Consumer Comfort Gain Reflects Steady U.S. Labor-Market ProgressBy
More favorable attitudes about personal finances and the economy helped bolster Americans’ confidence last week, according to Bloomberg Consumer Comfort Index figures released Thursday.
|Highlights of Bloomberg Consumer Comfort (Week Ended July 23)|
The results, including six-week highs in comfort about finances and the buying climate, reflect a labor market that continues to make progress and healthier household finances boosted by stock-market gains and home-equity appreciation. An improvement in sentiment bodes well for consumer spending, which accounts for about 70 percent of the economy.
At the same time, sentiment remains divided by income level: the comfort index for Americans making at least $100,000 a year, while falling to an almost six-month low of 72.1, was roughly double the 36.6 reading for those earning less than $50,000.
- Comfort index jumped among part-time workers to the highest since February 2007
- Confidence also rose for full-time employees, homeowners and renters

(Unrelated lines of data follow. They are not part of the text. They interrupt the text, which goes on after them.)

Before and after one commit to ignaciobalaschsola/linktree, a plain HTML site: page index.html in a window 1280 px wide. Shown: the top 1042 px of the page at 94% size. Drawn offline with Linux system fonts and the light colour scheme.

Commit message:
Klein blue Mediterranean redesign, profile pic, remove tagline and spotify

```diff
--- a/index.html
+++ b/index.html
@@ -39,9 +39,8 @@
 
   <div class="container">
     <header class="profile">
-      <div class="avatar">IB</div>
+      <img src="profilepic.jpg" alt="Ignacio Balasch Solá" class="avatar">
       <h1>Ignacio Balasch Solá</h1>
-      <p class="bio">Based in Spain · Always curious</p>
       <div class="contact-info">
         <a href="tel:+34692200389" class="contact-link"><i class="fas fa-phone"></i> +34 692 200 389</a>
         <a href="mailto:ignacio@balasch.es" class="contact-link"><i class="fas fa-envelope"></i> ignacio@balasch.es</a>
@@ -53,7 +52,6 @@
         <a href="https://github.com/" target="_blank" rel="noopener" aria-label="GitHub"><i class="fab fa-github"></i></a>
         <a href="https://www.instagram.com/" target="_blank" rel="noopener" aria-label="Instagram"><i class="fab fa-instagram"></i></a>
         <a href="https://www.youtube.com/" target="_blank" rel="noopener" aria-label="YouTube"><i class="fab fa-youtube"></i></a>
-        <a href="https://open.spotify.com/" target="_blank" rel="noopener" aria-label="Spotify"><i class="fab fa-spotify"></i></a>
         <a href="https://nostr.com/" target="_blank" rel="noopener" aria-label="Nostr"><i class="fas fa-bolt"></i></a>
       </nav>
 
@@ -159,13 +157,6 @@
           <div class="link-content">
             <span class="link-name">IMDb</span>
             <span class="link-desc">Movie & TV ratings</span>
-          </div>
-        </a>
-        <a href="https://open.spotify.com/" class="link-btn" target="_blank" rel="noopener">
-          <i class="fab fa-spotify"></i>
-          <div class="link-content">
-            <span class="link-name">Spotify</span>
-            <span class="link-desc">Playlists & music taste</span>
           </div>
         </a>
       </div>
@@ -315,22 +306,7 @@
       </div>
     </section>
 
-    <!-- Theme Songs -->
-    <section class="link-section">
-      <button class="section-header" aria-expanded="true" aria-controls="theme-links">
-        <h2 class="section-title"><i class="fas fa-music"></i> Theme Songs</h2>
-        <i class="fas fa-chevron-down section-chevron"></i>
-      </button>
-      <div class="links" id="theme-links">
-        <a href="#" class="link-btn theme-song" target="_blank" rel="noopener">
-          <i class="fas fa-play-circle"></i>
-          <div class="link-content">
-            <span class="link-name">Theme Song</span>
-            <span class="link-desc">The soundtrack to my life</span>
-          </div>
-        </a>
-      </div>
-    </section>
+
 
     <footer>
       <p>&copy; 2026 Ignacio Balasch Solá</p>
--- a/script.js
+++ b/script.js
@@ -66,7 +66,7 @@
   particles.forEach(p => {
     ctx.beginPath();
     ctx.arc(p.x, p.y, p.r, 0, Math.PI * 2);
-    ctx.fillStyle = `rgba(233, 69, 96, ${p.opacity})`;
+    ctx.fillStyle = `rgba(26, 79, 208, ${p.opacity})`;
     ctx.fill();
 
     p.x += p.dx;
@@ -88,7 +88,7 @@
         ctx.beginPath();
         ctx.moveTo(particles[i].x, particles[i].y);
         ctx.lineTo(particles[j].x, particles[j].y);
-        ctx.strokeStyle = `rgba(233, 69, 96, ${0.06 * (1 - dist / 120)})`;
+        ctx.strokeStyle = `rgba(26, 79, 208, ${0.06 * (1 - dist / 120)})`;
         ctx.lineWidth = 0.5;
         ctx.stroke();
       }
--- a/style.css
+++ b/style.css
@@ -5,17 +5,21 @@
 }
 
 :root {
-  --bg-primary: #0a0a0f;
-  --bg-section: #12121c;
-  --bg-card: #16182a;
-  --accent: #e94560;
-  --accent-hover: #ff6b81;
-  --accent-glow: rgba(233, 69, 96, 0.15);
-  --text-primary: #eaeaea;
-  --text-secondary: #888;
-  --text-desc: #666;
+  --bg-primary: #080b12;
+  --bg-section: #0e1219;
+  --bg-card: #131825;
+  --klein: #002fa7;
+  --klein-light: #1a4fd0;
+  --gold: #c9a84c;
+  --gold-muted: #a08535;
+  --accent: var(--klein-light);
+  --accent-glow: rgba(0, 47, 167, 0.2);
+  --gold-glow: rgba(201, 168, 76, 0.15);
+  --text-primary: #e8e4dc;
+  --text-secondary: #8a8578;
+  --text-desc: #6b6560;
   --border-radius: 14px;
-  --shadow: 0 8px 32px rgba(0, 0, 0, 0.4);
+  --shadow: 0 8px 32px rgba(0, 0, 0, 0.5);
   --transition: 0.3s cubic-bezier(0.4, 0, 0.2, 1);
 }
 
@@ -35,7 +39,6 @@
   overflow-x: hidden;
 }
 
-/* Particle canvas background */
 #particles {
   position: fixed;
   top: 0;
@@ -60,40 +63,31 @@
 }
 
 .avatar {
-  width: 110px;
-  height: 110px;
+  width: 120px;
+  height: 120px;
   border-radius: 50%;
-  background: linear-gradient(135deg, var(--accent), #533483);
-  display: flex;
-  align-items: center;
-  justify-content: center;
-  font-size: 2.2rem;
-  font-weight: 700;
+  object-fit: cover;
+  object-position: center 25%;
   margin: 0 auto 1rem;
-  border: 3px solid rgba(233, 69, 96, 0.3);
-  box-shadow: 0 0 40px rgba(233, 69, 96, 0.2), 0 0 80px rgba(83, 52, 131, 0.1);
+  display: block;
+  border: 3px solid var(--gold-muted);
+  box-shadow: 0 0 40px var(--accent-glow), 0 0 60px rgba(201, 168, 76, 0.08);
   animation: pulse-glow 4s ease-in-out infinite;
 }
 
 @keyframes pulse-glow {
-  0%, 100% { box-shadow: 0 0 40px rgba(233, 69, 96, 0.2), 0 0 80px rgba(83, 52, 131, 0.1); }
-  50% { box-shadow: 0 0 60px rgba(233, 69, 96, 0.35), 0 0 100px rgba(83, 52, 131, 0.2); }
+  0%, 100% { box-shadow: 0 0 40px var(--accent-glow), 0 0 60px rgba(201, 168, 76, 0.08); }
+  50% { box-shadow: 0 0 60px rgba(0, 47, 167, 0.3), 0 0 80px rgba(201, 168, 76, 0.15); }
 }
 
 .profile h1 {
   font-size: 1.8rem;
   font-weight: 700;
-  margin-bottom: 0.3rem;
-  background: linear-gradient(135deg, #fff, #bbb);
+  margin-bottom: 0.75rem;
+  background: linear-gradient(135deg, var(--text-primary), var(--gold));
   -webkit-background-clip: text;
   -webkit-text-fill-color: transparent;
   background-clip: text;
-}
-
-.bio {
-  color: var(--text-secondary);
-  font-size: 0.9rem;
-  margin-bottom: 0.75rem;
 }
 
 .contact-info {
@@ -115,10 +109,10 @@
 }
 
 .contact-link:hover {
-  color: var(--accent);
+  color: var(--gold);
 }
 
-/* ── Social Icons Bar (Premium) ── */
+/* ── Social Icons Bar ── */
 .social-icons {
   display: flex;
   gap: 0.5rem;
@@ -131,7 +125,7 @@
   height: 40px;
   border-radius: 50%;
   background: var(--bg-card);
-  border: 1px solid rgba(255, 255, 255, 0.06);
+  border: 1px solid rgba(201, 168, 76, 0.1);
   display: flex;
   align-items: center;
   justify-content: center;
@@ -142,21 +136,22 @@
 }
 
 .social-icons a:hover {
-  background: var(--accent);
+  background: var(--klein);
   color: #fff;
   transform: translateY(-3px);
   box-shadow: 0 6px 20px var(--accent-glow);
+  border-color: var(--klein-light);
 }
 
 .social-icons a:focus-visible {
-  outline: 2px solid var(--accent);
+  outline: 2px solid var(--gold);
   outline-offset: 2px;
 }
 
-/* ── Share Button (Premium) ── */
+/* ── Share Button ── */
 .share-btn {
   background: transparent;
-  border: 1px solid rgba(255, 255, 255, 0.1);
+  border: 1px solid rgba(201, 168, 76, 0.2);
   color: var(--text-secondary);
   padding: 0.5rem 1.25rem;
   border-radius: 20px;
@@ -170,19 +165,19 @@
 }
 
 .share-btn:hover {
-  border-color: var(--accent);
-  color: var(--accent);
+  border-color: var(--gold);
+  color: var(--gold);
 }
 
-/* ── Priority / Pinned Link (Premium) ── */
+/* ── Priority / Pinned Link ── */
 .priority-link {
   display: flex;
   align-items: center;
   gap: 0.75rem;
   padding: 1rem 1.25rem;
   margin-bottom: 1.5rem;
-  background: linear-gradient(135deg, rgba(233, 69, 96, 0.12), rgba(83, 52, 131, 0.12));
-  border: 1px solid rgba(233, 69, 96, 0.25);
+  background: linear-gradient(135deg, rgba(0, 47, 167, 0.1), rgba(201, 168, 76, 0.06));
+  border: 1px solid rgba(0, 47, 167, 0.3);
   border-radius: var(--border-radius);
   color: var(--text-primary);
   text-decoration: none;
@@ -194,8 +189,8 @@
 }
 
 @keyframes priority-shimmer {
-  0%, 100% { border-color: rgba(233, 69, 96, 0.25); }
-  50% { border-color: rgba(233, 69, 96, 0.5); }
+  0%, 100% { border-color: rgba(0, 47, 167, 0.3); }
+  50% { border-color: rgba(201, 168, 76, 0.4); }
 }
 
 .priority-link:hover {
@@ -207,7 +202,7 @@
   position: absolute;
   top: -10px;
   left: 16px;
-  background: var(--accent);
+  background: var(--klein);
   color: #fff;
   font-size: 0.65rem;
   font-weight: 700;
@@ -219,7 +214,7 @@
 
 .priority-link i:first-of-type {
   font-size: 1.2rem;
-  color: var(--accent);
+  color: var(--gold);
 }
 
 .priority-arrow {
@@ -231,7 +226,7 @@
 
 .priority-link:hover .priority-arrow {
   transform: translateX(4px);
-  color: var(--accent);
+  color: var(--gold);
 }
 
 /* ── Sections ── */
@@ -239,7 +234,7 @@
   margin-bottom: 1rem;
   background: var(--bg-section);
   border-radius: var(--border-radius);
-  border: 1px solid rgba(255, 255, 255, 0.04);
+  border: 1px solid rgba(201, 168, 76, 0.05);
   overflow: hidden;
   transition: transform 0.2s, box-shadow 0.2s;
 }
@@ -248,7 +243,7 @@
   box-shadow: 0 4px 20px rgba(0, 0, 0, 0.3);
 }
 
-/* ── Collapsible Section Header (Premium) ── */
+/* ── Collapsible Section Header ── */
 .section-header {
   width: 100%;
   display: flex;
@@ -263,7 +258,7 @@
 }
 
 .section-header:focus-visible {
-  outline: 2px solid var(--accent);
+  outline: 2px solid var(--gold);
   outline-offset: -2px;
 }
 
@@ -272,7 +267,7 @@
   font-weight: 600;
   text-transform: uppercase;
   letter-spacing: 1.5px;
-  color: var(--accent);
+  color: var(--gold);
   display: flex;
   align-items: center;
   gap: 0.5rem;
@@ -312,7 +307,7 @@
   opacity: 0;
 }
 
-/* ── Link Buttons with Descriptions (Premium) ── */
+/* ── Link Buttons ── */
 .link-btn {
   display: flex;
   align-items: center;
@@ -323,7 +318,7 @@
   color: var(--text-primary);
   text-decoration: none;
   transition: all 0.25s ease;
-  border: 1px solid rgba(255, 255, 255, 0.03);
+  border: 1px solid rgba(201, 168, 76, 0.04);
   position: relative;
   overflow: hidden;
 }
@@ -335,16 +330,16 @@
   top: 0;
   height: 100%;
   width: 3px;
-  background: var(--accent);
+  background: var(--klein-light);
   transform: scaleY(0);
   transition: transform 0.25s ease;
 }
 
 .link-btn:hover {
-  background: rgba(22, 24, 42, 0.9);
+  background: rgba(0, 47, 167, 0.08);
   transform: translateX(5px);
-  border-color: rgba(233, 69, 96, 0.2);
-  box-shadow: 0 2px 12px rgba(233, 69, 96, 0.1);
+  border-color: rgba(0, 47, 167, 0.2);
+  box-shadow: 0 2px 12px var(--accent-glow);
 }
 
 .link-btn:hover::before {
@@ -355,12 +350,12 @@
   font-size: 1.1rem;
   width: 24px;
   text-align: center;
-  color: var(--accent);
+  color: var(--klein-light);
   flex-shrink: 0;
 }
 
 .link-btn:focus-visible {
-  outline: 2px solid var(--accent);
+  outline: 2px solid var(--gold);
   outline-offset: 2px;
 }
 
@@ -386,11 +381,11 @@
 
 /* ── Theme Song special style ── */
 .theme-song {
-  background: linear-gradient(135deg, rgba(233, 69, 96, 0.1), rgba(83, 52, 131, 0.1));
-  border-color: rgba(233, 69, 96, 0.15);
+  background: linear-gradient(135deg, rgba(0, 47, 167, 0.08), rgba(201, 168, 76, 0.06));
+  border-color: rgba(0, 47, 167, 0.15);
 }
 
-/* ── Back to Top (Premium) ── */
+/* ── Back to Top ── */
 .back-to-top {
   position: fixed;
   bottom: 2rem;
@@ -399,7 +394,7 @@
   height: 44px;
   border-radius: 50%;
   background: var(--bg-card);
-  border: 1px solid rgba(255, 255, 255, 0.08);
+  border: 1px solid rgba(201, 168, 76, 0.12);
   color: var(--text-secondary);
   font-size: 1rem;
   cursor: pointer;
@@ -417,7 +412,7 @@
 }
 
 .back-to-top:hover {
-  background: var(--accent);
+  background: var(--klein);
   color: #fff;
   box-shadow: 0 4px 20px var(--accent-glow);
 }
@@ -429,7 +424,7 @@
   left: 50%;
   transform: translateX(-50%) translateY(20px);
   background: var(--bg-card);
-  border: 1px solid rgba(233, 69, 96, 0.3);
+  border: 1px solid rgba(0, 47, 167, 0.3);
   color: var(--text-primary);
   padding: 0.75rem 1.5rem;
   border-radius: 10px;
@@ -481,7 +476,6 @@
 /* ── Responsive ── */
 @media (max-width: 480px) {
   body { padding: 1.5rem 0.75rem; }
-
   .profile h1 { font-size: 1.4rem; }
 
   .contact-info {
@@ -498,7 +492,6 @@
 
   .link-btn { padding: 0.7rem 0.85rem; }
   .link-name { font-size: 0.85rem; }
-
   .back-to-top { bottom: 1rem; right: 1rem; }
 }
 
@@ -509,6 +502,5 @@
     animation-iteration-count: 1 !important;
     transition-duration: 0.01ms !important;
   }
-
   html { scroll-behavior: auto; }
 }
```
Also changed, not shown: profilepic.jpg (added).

- Sentiment rose in three of four regions last week; fell in the Northeast